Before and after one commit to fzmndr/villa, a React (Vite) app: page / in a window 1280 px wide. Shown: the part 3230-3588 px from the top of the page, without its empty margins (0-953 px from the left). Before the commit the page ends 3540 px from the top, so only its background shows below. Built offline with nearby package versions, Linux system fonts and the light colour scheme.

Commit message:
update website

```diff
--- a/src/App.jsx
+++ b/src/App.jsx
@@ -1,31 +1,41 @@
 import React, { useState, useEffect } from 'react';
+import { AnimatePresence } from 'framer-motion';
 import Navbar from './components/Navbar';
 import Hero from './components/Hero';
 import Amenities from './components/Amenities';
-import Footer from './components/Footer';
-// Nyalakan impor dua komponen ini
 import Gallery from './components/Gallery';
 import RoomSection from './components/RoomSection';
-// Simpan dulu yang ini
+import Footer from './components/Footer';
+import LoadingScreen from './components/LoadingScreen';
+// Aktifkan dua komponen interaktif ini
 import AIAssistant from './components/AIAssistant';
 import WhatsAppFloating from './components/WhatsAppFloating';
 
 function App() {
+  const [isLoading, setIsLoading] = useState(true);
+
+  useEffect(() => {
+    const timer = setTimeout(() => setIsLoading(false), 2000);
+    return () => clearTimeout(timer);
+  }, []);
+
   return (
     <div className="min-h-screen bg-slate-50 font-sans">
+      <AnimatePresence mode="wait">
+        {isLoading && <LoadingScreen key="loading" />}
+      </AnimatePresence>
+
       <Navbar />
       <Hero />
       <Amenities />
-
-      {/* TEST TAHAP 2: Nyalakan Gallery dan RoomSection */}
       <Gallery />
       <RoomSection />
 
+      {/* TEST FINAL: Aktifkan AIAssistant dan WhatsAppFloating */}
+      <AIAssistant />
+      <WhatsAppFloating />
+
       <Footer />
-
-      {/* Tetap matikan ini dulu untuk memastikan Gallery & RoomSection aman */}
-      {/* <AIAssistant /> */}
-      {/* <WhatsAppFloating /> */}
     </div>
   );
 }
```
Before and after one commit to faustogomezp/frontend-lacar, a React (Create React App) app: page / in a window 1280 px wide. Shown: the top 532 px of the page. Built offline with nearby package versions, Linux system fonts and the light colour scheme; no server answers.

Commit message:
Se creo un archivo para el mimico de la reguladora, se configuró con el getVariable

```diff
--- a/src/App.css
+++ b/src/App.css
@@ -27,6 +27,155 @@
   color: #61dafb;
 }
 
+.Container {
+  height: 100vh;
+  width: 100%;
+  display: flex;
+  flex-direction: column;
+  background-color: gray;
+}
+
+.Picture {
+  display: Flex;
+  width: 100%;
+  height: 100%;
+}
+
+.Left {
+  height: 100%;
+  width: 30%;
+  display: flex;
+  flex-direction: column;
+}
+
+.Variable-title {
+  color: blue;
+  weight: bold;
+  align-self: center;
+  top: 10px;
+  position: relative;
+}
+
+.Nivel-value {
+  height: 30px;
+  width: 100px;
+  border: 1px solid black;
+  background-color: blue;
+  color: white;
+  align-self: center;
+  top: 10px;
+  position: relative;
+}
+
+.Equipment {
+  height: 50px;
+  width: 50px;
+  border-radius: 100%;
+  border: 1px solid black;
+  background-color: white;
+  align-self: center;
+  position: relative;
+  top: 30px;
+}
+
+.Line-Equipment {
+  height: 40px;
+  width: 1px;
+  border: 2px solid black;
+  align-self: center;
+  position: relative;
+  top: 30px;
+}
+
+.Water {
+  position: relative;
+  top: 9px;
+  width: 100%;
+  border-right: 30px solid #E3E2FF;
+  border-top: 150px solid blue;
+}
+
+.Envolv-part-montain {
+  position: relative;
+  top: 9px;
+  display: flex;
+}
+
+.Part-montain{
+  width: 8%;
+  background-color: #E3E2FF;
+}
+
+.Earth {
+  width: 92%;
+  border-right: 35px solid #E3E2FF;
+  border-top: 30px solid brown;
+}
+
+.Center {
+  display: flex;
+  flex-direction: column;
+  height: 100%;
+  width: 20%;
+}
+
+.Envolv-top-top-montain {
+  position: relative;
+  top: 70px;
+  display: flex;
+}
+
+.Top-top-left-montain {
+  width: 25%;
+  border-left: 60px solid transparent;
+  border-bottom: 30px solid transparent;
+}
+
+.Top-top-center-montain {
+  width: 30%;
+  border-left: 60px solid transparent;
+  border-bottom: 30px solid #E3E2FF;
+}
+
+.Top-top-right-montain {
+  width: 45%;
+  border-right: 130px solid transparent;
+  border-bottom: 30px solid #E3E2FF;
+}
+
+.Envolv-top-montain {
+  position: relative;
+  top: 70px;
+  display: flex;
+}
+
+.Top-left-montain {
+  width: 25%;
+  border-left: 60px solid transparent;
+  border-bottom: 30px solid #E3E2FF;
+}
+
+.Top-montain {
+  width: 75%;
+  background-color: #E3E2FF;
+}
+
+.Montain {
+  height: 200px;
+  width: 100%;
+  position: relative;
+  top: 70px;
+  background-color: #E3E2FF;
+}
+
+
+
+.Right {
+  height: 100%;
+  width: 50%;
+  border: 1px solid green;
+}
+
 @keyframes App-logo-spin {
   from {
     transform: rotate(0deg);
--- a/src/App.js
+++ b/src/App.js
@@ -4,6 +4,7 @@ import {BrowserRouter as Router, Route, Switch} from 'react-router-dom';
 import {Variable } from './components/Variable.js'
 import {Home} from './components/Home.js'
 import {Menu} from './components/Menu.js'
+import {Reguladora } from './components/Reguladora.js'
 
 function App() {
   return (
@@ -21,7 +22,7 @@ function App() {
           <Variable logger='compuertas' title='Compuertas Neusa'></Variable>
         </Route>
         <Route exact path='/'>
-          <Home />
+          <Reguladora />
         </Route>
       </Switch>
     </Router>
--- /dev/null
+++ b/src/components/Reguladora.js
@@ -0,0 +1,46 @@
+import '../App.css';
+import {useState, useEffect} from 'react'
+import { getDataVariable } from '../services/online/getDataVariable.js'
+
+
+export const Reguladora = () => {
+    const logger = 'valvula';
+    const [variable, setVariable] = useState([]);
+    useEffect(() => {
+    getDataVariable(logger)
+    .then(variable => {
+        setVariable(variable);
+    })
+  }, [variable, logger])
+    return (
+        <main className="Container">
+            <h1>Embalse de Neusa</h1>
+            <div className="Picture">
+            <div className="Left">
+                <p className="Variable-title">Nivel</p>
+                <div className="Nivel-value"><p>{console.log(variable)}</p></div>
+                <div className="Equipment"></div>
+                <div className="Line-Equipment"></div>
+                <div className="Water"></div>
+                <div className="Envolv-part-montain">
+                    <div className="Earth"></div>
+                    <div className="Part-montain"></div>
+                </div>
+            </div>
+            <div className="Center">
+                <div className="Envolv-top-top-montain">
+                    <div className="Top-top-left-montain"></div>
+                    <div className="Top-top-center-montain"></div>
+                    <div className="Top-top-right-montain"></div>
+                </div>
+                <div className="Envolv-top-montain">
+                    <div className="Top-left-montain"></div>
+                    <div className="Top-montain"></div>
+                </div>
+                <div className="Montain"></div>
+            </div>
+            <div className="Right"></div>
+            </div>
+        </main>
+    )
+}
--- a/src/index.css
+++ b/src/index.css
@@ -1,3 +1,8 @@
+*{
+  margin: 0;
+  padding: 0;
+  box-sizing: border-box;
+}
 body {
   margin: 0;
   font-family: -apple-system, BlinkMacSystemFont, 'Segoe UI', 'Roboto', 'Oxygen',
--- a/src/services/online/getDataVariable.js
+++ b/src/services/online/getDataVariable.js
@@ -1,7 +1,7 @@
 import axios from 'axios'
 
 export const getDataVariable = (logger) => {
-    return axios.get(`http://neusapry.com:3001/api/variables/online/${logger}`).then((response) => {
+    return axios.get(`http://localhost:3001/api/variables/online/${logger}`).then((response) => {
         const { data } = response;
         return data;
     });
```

**Assignment**
Output every entry exactly as given.

**Response to the task**
Before and after one commit to fzmndr/villa, a React (Vite) app: page / in a window 1280 px wide. Shown: the part 3230-3588 px from the top of the page, without its empty margins (0-953 px from the left). Before the commit the page ends 3540 px from the top, so only its background shows below. Built offline with nearby package versions, Linux system fonts and the light colour scheme.

Commit message:
update website

```diff
--- a/src/App.jsx
+++ b/src/App.jsx
@@ -1,31 +1,41 @@
 import React, { useState, useEffect } from 'react';
+import { AnimatePresence } from 'framer-motion';
 import Navbar from './components/Navbar';
 import Hero from './components/Hero';
 import Amenities from './components/Amenities';
-import Footer from './components/Footer';
-// Nyalakan impor dua komponen ini
 import Gallery from './components/Gallery';
 import RoomSection from './components/RoomSection';
-// Simpan dulu yang ini
+import Footer from './components/Footer';
+import LoadingScreen from './components/LoadingScreen';
+// Aktifkan dua komponen interaktif ini
 import AIAssistant from './components/AIAssistant';
 import WhatsAppFloating from './components/WhatsAppFloating';
 
 function App() {
+  const [isLoading, setIsLoading] = useState(true);
+
+  useEffect(() => {
+    const timer = setTimeout(() => setIsLoading(false), 2000);
+    return () => clearTimeout(timer);
+  }, []);
+
   return (
     <div className="min-h-screen bg-slate-50 font-sans">
+      <AnimatePresence mode="wait">
+        {isLoading && <LoadingScreen key="loading" />}
+      </AnimatePresence>
+
       <Navbar />
       <Hero />
       <Amenities />
-
-      {/* TEST TAHAP 2: Nyalakan Gallery dan RoomSection */}
       <Gallery />
       <RoomSection />
 
+      {/* TEST FINAL: Aktifkan AIAssistant dan WhatsAppFloating */}
+      <AIAssistant />
+      <WhatsAppFloating />
+
       <Footer />
-
-      {/* Tetap matikan ini dulu untuk memastikan Gallery & RoomSection aman */}
-      {/* <AIAssistant /> */}
-      {/* <WhatsAppFloating /> */}
     </div>
   );
 }
```
Before and after one commit to faustogomezp/frontend-lacar, a React (Create React App) app: page / in a window 1280 px wide. Shown: the top 532 px of the page. Built offline with nearby package versions, Linux system fonts and the light colour scheme; no server answers.

Commit message:
Se creo un archivo para el mimico de la reguladora, se configuró con el getVariable

```diff
--- a/src/App.css
+++ b/src/App.css
@@ -27,6 +27,155 @@
   color: #61dafb;
 }
 
+.Container {
+  height: 100vh;
+  width: 100%;
+  display: flex;
+  flex-direction: column;
+  background-color: gray;
+}
+
+.Picture {
+  display: Flex;
+  width: 100%;
+  height: 100%;
+}
+
+.Left {
+  height: 100%;
+  width: 30%;
+  display: flex;
+  flex-direction: column;
+}
+
+.Variable-title {
+  color: blue;
+  weight: bold;
+  align-self: center;
+  top: 10px;
+  position: relative;
+}
+
+.Nivel-value {
+  height: 30px;
+  width: 100px;
+  border: 1px solid black;
+  background-color: blue;
+  color: white;
+  align-self: center;
+  top: 10px;
+  position: relative;
+}
+
+.Equipment {
+  height: 50px;
+  width: 50px;
+  border-radius: 100%;
+  border: 1px solid black;
+  background-color: white;
+  align-self: center;
+  position: relative;
+  top: 30px;
+}
+
+.Line-Equipment {
+  height: 40px;
+  width: 1px;
+  border: 2px solid black;
+  align-self: center;
+  position: relative;
+  top: 30px;
+}
+
+.Water {
+  position: relative;
+  top: 9px;
+  width: 100%;
+  border-right: 30px solid #E3E2FF;
+  border-top: 150px solid blue;
+}
+
+.Envolv-part-montain {
+  position: relative;
+  top: 9px;
+  display: flex;
+}
+
+.Part-montain{
+  width: 8%;
+  background-color: #E3E2FF;
+}
+
+.Earth {
+  width: 92%;
+  border-right: 35px solid #E3E2FF;
+  border-top: 30px solid brown;
+}
+
+.Center {
+  display: flex;
+  flex-direction: column;
+  height: 100%;
+  width: 20%;
+}
+
+.Envolv-top-top-montain {
+  position: relative;
+  top: 70px;
+  display: flex;
+}
+
+.Top-top-left-montain {
+  width: 25%;
+  border-left: 60px solid transparent;
+  border-bottom: 30px solid transparent;
+}
+
+.Top-top-center-montain {
+  width: 30%;
+  border-left: 60px solid transparent;
+  border-bottom: 30px solid #E3E2FF;
+}
+
+.Top-top-right-montain {
+  width: 45%;
+  border-right: 130px solid transparent;
+  border-bottom: 30px solid #E3E2FF;
+}
+
+.Envolv-top-montain {
+  position: relative;
+  top: 70px;
+  display: flex;
+}
+
+.Top-left-montain {
+  width: 25%;
+  border-left: 60px solid transparent;
+  border-bottom: 30px solid #E3E2FF;
+}
+
+.Top-montain {
+  width: 75%;
+  background-color: #E3E2FF;
+}
+
+.Montain {
+  height: 200px;
+  width: 100%;
+  position: relative;
+  top: 70px;
+  background-color: #E3E2FF;
+}
+
+
+
+.Right {
+  height: 100%;
+  width: 50%;
+  border: 1px solid green;
+}
+
 @keyframes App-logo-spin {
   from {
     transform: rotate(0deg);
--- a/src/App.js
+++ b/src/App.js
@@ -4,6 +4,7 @@ import {BrowserRouter as Router, Route, Switch} from 'react-router-dom';
 import {Variable } from './components/Variable.js'
 import {Home} from './components/Home.js'
 import {Menu} from './components/Menu.js'
+import {Reguladora } from './components/Reguladora.js'
 
 function App() {
   return (
@@ -21,7 +22,7 @@ function App() {
           <Variable logger='compuertas' title='Compuertas Neusa'></Variable>
         </Route>
         <Route exact path='/'>
-          <Home />
+          <Reguladora />
         </Route>
       </Switch>
     </Router>
--- /dev/null
+++ b/src/components/Reguladora.js
@@ -0,0 +1,46 @@
+import '../App.css';
+import {useState, useEffect} from 'react'
+import { getDataVariable } from '../services/online/getDataVariable.js'
+
+
+export const Reguladora = () => {
+    const logger = 'valvula';
+    const [variable, setVariable] = useState([]);
+    useEffect(() => {
+    getDataVariable(logger)
+    .then(variable => {
+        setVariable(variable);
+    })
+  }, [variable, logger])
+    return (
+        <main className="Container">
+            <h1>Embalse de Neusa</h1>
+            <div className="Picture">
+            <div className="Left">
+                <p className="Variable-title">Nivel</p>
+                <div className="Nivel-value"><p>{console.log(variable)}</p></div>
+                <div className="Equipment"></div>
+                <div className="Line-Equipment"></div>
+                <div className="Water"></div>
+                <div className="Envolv-part-montain">
+                    <div className="Earth"></div>
+                    <div className="Part-montain"></div>
+                </div>
+            </div>
+            <div className="Center">
+                <div className="Envolv-top-top-montain">
+                    <div className="Top-top-left-montain"></div>
+                    <div className="Top-top-center-montain"></div>
+                    <div className="Top-top-right-montain"></div>
+                </div>
+                <div className="Envolv-top-montain">
+                    <div className="Top-left-montain"></div>
+                    <div className="Top-montain"></div>
+                </div>
+                <div className="Montain"></div>
+            </div>
+            <div className="Right"></div>
+            </div>
+        </main>
+    )
+}
--- a/src/index.css
+++ b/src/index.css
@@ -1,3 +1,8 @@
+*{
+  margin: 0;
+  padding: 0;
+  box-sizing: border-box;
+}
 body {
   margin: 0;
   font-family: -apple-system, BlinkMacSystemFont, 'Segoe UI', 'Roboto', 'Oxygen',
--- a/src/services/online/getDataVariable.js
+++ b/src/services/online/getDataVariable.js
@@ -1,7 +1,7 @@
 import axios from 'axios'
 
 export const getDataVariable = (logger) => {
-    return axios.get(`http://neusapry.com:3001/api/variables/online/${logger}`).then((response) => {
+    return axios.get(`http://localhost:3001/api/variables/online/${logger}`).then((response) => {
         const { data } = response;
         return data;
     });
```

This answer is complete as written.